══ Task data

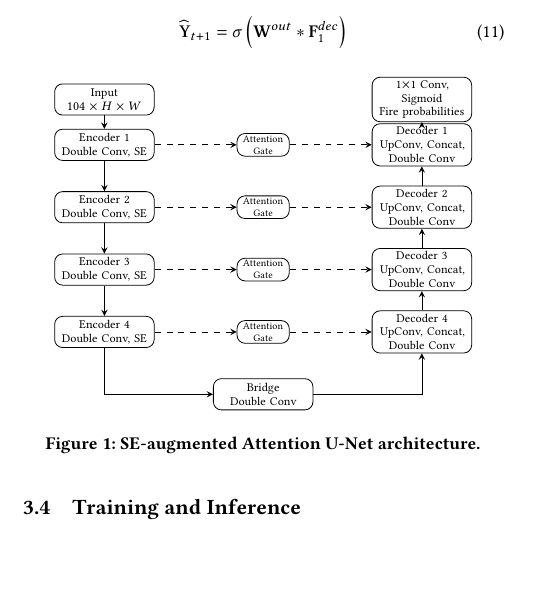
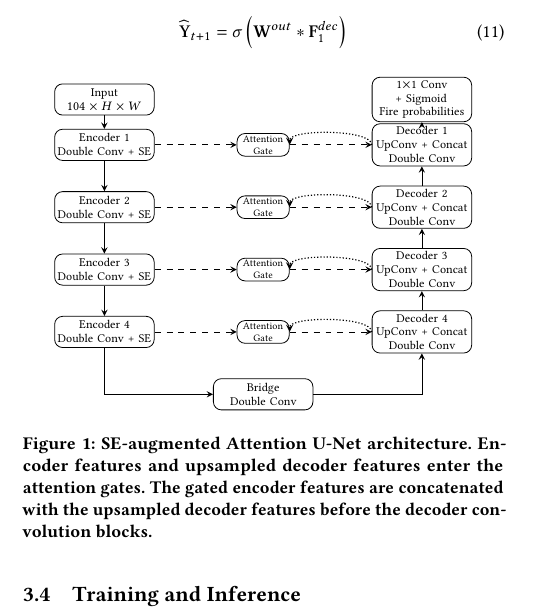
Before and after one commit to CSC503-Wildfire-Team/Wildfire-Prediction-DL, a LaTeX paper (reports/a3/03_Solution.tex): part of one column of page 2 of 2, cut so that both start at the same text, the shorter picture padded with empty space. Compiled offline with pdfLaTeX.

Commit message:
Milestone 3 writeup revised.

```diff
--- a/reports/a3/03_Solution.tex
+++ b/reports/a3/03_Solution.tex
@@ -302,31 +302,45 @@ the next-day fire probability map:
         minimum height=0.4cm, inner sep=1pt
     },
     arr/.style={->, thin},
-    skip/.style={->, thin, dashed}
+    skip/.style={->, thin, dashed},
+    gatein/.style={->, semithick, densely dotted}
 ]
 
-% Encoder (left)
-\node[enc] (in) at (0,0.8) {Input\\$104\times H\times W$};
-\node[enc] (e1) at (0,0) {Encoder 1\\Double Conv, SE};
-\node[enc] (e2) at (0,-1.1) {Encoder 2\\Double Conv, SE};
-\node[enc] (e3) at (0,-2.2) {Encoder 3\\Double Conv, SE};
-\node[enc] (e4) at (0,-3.3) {Encoder 4\\Double Conv, SE};
+% Encoder
+\node[enc] (in) at (0,0.8)
+    {Input\\$104\times H\times W$};
+
+\node[enc] (e1) at (0,0)
+    {Encoder 1\\Double Conv + SE};
+\node[enc] (e2) at (0,-1.1)
+    {Encoder 2\\Double Conv + SE};
+\node[enc] (e3) at (0,-2.2)
+    {Encoder 3\\Double Conv + SE};
+\node[enc] (e4) at (0,-3.3)
+    {Encoder 4\\Double Conv + SE};
 
 % Bridge
-\node[enc] (b) at (2.8,-4.4) {Bridge\\Double Conv};
+\node[enc] (b) at (2.8,-4.4)
+    {Bridge\\Double Conv};
 
-% Attention gates (middle)
+% Attention gates
 \node[gate] (g4) at (2.8,-3.3) {Attention\\Gate};
 \node[gate] (g3) at (2.8,-2.2) {Attention\\Gate};
 \node[gate] (g2) at (2.8,-1.1) {Attention\\Gate};
 \node[gate] (g1) at (2.8,0) {Attention\\Gate};
 
-% Decoder (right)
-\node[enc] (d4) at (5.6,-3.3) {Decoder 4\\UpConv, Concat,\\Double Conv};
-\node[enc] (d3) at (5.6,-2.2) {Decoder 3\\UpConv, Concat,\\Double Conv};
-\node[enc] (d2) at (5.6,-1.1) {Decoder 2\\UpConv, Concat,\\Double Conv};
-\node[enc] (d1) at (5.6,0) {Decoder 1\\UpConv, Concat,\\Double Conv};
-\node[enc] (out) at (5.6,0.8) {1$\times$1 Conv, Sigmoid\\Fire probabilities};
+% Decoder
+\node[enc] (d4) at (5.6,-3.3)
+    {Decoder 4\\UpConv + Concat\\Double Conv};
+\node[enc] (d3) at (5.6,-2.2)
+    {Decoder 3\\UpConv + Concat\\Double Conv};
+\node[enc] (d2) at (5.6,-1.1)
+    {Decoder 2\\UpConv + Concat\\Double Conv};
+\node[enc] (d1) at (5.6,0)
+    {Decoder 1\\UpConv + Concat\\Double Conv};
+
+\node[enc] (out) at (5.6,0.8)
+    {1$\times$1 Conv + Sigmoid\\Fire probabilities};
 
 % Encoder flow
 \draw[arr] (in) -- (e1);
@@ -342,21 +356,33 @@ the next-day fire probability map:
 \draw[arr] (d2) -- (d1);
 \draw[arr] (d1) -- (out);
 
-% Attention-gated skip connections
+% Encoder skip features entering attention gates
 \draw[skip] (e1.east) -- (g1.west);
+\draw[skip] (e2.east) -- (g2.west);
+\draw[skip] (e3.east) -- (g3.west);
+\draw[skip] (e4.east) -- (g4.west);
+
+% Gated encoder features entering decoder stages
 \draw[skip] (g1.east) -- (d1.west);
-
-\draw[skip] (e2.east) -- (g2.west);
 \draw[skip] (g2.east) -- (d2.west);
-
-\draw[skip] (e3.east) -- (g3.west);
 \draw[skip] (g3.east) -- (d3.west);
-
-\draw[skip] (e4.east) -- (g4.west);
 \draw[skip] (g4.east) -- (d4.west);
 
+% Upsampled decoder features entering attention gates
+\draw[gatein] (d1.west)
+    .. controls +(0,0.28) and +(0,0.28) .. (g1.east);
+\draw[gatein] (d2.west)
+    .. controls +(0,0.28) and +(0,0.28) .. (g2.east);
+\draw[gatein] (d3.west)
+    .. controls +(0,0.28) and +(0,0.28) .. (g3.east);
+\draw[gatein] (d4.west)
+    .. controls +(0,0.28) and +(0,0.28) .. (g4.east);
+
 \end{tikzpicture}
-\caption{SE-augmented Attention U-Net architecture.}
+\caption{SE-augmented Attention U-Net architecture. Encoder features
+and upsampled decoder features enter the attention gates. The gated
+encoder features are concatenated with the upsampled decoder features
+before the decoder convolution blocks.}
 \label{fig:architecture}
 \end{figure}
 
```
Also changed, not shown: reports/a3/03_Solution.pdf, reports/a3/03_Solution.tex (2 more changed lines).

════

● What you should do
Work out how many lines in the preceding data include the word "features". State only that number.

● Expected output
6